At Downpatrick Racecourse all courses are run right handed on a fairly tight track measuring nearly one mile three furlongs in circumference.
When looking at the course from where the starting line and finishing line are the same, the course bends around into its longest straight section, it then bends again to a smaller straight before the penultimate bend to a similar straight. The course then makes its home turn into a short home straight of only one furlong. The finishing posts are situated directly in front of the Grandstand.
During the national hunt season, five hurdles are laid out around the course. Unusually, there is no hurdle on the short one furlong home straight, instead, the hurdles occupy positions on the three other straight sections described above. There are six steeplechase fences.
Downpatrick Race Course has a long and interesting history.
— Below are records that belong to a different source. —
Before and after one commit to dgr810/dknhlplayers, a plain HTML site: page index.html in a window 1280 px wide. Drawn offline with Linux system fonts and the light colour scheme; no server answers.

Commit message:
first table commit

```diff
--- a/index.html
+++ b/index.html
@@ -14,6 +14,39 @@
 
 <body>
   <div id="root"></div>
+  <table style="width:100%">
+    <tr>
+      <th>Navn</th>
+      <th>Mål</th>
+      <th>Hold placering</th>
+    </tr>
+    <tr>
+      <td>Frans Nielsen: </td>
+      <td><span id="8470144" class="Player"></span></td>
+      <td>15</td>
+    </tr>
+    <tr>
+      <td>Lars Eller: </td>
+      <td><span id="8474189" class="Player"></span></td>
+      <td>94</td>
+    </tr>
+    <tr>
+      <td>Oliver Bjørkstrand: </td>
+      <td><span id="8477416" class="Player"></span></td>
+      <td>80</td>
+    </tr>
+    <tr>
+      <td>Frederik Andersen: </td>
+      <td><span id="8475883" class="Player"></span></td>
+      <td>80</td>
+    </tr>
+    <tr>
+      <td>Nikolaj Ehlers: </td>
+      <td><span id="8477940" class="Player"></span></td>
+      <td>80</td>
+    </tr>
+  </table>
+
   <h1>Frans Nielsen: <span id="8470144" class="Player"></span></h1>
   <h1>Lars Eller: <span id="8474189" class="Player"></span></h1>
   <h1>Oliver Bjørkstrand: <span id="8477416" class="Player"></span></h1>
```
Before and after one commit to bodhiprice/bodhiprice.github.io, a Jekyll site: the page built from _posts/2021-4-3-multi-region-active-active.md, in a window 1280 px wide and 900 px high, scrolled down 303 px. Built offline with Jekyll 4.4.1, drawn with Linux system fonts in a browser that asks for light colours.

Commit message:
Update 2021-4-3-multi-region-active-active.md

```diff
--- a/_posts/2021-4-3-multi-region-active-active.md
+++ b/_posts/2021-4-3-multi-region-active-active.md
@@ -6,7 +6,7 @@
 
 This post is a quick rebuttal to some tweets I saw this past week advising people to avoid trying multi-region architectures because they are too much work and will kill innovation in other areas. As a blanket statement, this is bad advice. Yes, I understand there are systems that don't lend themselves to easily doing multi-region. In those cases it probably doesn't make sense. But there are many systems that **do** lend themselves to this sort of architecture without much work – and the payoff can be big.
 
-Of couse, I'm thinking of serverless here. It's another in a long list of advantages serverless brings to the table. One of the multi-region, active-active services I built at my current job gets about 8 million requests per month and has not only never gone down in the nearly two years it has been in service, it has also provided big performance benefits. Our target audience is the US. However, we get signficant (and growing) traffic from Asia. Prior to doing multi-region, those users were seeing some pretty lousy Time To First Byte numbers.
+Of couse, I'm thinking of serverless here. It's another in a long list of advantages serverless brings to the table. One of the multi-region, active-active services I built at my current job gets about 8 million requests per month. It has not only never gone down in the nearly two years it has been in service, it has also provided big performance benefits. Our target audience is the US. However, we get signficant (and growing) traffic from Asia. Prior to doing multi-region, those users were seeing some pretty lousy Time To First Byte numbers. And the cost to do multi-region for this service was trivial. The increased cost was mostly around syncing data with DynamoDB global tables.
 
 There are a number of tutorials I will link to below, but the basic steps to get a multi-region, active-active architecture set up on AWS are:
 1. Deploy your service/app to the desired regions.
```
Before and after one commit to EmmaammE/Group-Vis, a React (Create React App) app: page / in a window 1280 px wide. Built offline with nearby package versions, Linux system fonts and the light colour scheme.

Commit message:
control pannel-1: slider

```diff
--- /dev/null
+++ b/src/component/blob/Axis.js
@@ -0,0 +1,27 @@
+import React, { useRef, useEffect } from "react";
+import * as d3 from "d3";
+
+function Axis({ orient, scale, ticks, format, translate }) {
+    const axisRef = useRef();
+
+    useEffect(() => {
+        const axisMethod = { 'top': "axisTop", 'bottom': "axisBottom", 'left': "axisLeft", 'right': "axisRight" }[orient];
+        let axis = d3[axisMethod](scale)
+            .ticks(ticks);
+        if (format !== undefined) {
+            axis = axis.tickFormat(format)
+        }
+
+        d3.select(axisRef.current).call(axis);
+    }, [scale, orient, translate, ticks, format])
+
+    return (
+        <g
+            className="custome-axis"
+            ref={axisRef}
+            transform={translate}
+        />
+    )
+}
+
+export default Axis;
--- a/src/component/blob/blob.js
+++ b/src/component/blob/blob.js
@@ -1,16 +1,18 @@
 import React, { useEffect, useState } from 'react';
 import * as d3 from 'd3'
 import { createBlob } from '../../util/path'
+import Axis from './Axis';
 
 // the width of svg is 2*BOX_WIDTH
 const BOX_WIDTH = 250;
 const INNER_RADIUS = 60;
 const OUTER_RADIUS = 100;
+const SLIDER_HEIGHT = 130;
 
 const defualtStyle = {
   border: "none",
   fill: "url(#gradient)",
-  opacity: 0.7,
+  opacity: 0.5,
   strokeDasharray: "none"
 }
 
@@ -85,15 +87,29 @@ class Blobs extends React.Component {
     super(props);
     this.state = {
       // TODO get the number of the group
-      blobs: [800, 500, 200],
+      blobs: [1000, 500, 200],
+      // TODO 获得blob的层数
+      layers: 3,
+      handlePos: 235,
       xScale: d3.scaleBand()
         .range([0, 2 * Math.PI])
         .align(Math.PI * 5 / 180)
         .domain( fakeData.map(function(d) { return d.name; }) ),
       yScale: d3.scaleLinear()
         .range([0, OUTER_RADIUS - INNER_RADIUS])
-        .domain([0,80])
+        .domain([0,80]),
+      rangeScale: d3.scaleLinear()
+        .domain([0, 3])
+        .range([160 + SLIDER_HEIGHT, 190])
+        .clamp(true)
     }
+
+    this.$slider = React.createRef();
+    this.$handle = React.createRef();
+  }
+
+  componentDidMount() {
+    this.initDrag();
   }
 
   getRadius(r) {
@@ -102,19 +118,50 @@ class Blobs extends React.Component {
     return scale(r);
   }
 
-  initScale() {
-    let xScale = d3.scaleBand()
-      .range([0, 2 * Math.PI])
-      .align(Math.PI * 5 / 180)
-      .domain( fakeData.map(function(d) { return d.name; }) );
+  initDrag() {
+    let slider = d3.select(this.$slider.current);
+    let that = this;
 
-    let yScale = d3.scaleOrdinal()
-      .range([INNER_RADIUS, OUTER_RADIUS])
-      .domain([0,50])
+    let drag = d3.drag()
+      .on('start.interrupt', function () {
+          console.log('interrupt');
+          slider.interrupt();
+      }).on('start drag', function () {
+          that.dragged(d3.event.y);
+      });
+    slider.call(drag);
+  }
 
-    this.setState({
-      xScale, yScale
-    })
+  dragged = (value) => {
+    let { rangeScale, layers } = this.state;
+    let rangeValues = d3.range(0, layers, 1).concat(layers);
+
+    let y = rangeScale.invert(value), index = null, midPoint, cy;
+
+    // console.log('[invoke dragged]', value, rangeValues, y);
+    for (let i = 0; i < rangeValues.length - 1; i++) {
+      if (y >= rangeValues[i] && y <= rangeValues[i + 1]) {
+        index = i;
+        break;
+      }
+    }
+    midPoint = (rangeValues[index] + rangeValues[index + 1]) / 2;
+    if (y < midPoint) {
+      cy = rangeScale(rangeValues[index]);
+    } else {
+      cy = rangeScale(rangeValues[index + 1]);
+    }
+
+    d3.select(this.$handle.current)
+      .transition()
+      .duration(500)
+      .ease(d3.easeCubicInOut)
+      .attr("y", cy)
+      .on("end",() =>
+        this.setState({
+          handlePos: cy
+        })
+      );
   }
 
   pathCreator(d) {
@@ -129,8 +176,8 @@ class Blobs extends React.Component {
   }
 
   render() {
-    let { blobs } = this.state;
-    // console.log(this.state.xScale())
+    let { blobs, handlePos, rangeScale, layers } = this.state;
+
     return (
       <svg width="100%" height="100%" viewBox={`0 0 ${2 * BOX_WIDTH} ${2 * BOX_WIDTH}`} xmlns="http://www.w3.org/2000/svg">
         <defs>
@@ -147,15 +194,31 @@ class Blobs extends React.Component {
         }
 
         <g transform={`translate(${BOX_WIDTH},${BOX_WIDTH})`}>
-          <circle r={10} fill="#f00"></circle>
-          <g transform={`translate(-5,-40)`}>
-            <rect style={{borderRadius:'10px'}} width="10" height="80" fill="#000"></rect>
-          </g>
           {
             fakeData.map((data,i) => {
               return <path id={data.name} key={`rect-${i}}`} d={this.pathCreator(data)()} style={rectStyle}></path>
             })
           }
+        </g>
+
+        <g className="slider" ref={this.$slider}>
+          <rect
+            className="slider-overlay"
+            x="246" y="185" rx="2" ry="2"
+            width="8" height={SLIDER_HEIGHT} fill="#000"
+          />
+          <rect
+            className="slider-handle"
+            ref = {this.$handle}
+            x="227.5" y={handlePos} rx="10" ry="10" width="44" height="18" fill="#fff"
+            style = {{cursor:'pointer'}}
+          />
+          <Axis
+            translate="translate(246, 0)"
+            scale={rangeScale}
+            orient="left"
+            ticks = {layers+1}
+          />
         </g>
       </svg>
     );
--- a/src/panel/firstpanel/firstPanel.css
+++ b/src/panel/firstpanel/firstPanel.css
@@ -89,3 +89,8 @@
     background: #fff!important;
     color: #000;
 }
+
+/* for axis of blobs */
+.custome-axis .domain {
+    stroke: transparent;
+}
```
The first race meeting was originally held over 300 years ago in 1685 at the old grounds a few miles down the road from where it is situated today. Racing has continued to take place throughout the years with few interruptions since the first race. The current Racecourse is situated one mile away from the centre of the historic town of Downpatrick and racing has been held on the present course for more than 200 years.
Like many other Irish racecourses, Downpatrick boasts a great local following and crowds flock to the attractive venue whatever the weather. The racecourse itself is a tight undulating track of 1 1/4 miles. Spectators have been rewarded over the years with some memorable horses, not least of them being 1947 Aintree Grand National victor Caughoo and Rhyme & Reason Grand National Victor 1988.
The racecourse not only attracts great horses but also some influential race goers. On her visit to Northern Ireland HM the Queen Mother saw her horse Laffy, stabled with Major John Corbett beforehand, win the Ulster Grand National. Connkehely (Cathal Finnegan) actually passed the post in front. However as course commentator Michael O’Hehir had informed the crowd, Connkehely – running in a bitless bridle – had missed out a fence. The Queen Mother – separated from her security men was mobbed by well-wishers in the winners enclosure.
Downpatrick is possibly the friendliest course in Ireland with a strong local following. It has a supporters club which was formed in the early ‘70s and has raised substantial sums since its inception.